-- INFORMATION SUPPLIED follows --

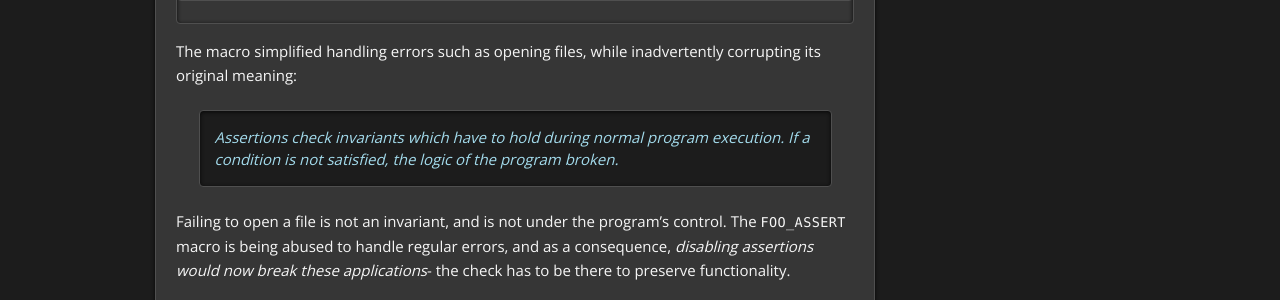
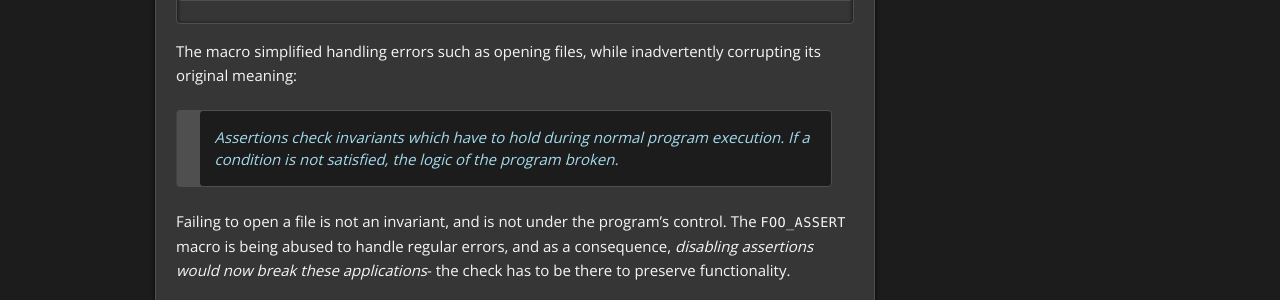
Before and after one commit to KholdStare/kholdstare.github.com, a Jekyll site: the page built from _posts/2012-10-08-functionality-not-equal-semantics.markdown, in a window 1280 px wide. Shown: the part 1276-1576 px from the top of the page. Built offline with Jekyll 4.4.1, drawn with Linux system fonts in a browser that asks for light colours; comment, search, counter and statistics services are not loaded.

Commit message:
Adding small stripe next to blockquote

```diff
--- a/sass/app.scss
+++ b/sass/app.scss
@@ -181,8 +181,8 @@ article.panel {
     // handling blockquotes from markdown
     p { margin: 0; }
 
-    // TODO: add a light-colored stripe to left of quote
-    /*@include single-box-shadow($borderColor, -3.5em, 0px, 0px, 0px);*/
+    // a light-colored stripe to left of quote
+    @include single-box-shadow($borderColor, -1.5em, 0px, 0px, 0px);
 }
 
 //}}}
--- a/stylesheets/app.css
+++ b/stylesheets/app.css
@@ -3224,7 +3224,9 @@ article.panel {
   margin: 1.5em;
   font-style: italic;
   padding: 1em;
-  /*@include single-box-shadow($borderColor, -3.5em, 0px, 0px, 0px);*/
+  -webkit-box-shadow: -1.5em 0px 0px 0px #4f4f4f;
+  -moz-box-shadow: -1.5em 0px 0px 0px #4f4f4f;
+  box-shadow: -1.5em 0px 0px 0px #4f4f4f;
 }
 /* line 182, ../sass/app.scss */
 .panel blockquote p {
```
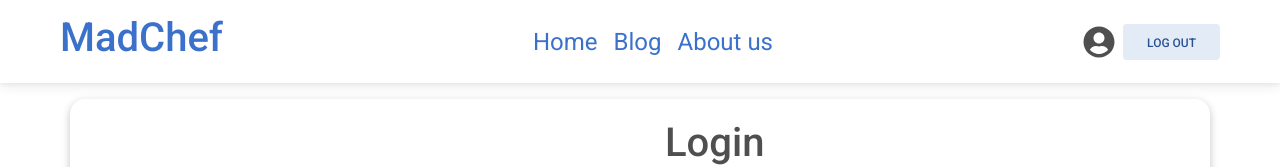
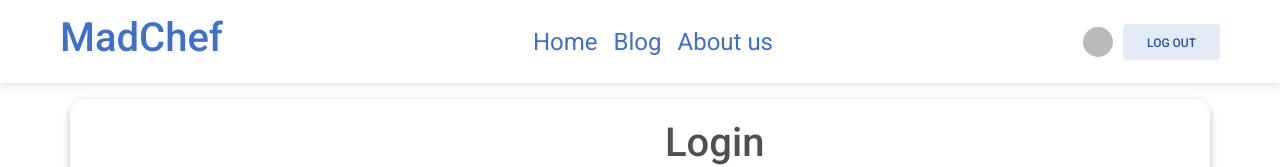
Before and after one commit to itsMDMahmud/madChef-client, a React (Vite) app: page /login in a window 1280 px wide. Shown: the top 167 px of the page. Built offline with nearby package versions, Linux system fonts and the light colour scheme; no server answers; sample sign-in values are in the browser's storage.

Commit message:
header img and name on hover

```diff
--- a/src/components/Header.jsx
+++ b/src/components/Header.jsx
@@ -19,6 +19,7 @@ const Header = () => {
     .then()
     .catch(error => console.log(error))
   }
+  // console.log(user);
 
   return (
     <>
@@ -49,7 +50,9 @@ const Header = () => {
               </Offcanvas.Body>
             </Navbar.Offcanvas>
             {user && <Form className=" d-flex align-items-center">
-              <FaUserCircle className="fs-2 me-2"></FaUserCircle>
+
+              <img src={user?.photoURL} alt="img" title={user.displayName} className="header-img" />
+              {/* <FaUserCircle className="fs-2 me-2"></FaUserCircle> */}
             </Form>}
             {user ?
               (<button onClick={handleLogOut} type="button" className="btn btn-secondary"> Log Out </button>)
@@ -65,7 +68,34 @@ const Header = () => {
   );
 };
 
+
 export default Header;
 //<NavLink className="fs-4 mx-2" to="/"> Home </NavLink>
 //<NavLink className="fs-4 mx-2" to=""> Blog </NavLink>
 //<NavLink className="fs-4 mx-2" to=""> Link </NavLink>
+
+//  <div style={{ position: "relative", display: "inline-block" }}>
+// <img src={props.src} alt={props.alt}
+// onMouseEnter={handleMouseEnter}
+// onMouseLeave={handleMouseLeave}
+// style={{ width: "100%", height: "auto" }}
+// />
+// {showTooltip && (
+// <div
+//   style={{
+//     position: "absolute",
+//     top: "100%",
+//     left: "50%",
+//     transform: "translateX(-50%)",
+//     backgroundColor: "black",
+//     color: "white",
+//     padding: "5px",
+//     borderRadius: "5px",
+//     whiteSpace: "nowrap",
+//     zIndex: "1",
+//   }}
+// >
+//   {props.userName}
+// </div>
+// )}
+// </div>
--- a/src/components/Login/Login.jsx
+++ b/src/components/Login/Login.jsx
@@ -1,12 +1,13 @@
 import { Link, useLocation, useNavigate } from "react-router-dom";
 import "./login.css";
-import React, { useContext } from "react";
+import React, { useContext, useState } from "react";
 import { Button, Container, Form } from "react-bootstrap";
 import { AuthContext } from "../../providers/AuthProvider";
 import { GithubAuthProvider, GoogleAuthProvider, getAuth, signInWithPopup } from "firebase/auth";
 import app from "../../firebase/firebase.config";
 
 const Login = () => {
+  const [user, setUser] = useState(null);
   const auth = getAuth(app);
   const googleProvider = new GoogleAuthProvider();
   const githubProvider = new GithubAuthProvider();
@@ -21,8 +22,9 @@ const Login = () => {
     // console.log('google is coming');
     signInWithPopup(auth, googleProvider)
     .then(result => {
-      const user = result.user;
-      console.log(user);
+      const googleUser = result.user;
+      console.log(googleUser);
+      setUser(googleUser);
     })
     .catch(error => {
       console.log('error', error.message);
@@ -35,7 +37,7 @@ const Login = () => {
     signInWithPopup(auth, githubProvider)
     .then(result => {
       const user = result.user;
-      console.log(user);
+      // console.log(user);
     })
     .catch(error => {
       console.log('error', error.message);
@@ -49,12 +51,12 @@ const Login = () => {
     const email = form.email.value;
     const password = form.password.value;
 
-    console.log(email, password);
+    // console.log(email, password);
 
     signIn(email, password)
     .then(result => {
       const LoggedUser = result.user;
-      console.log(LoggedUser);
+      // console.log(LoggedUser);
       navigate(from, {replace: true})
     })
     .catch(error => {
--- a/src/index.css
+++ b/src/index.css
@@ -8,6 +8,12 @@ body {
   font-family: Roboto, Helvetica, Arial, sans-serif;
   /* background-color: #081b29; */
   color: black;
+}
+.header-img{
+  width: 30px;
+  border-radius: 50%;
+  margin-right: 10px;
+  cursor: pointer;
 }
 footer{
   background-color: #081b29;
```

-- INFORMATION SUPPLIED concluded --

• **EXERCISE**
The number of lines in the records that include "result" is what is needed, with no other words.

• **PROBLEM SOLUTION**
7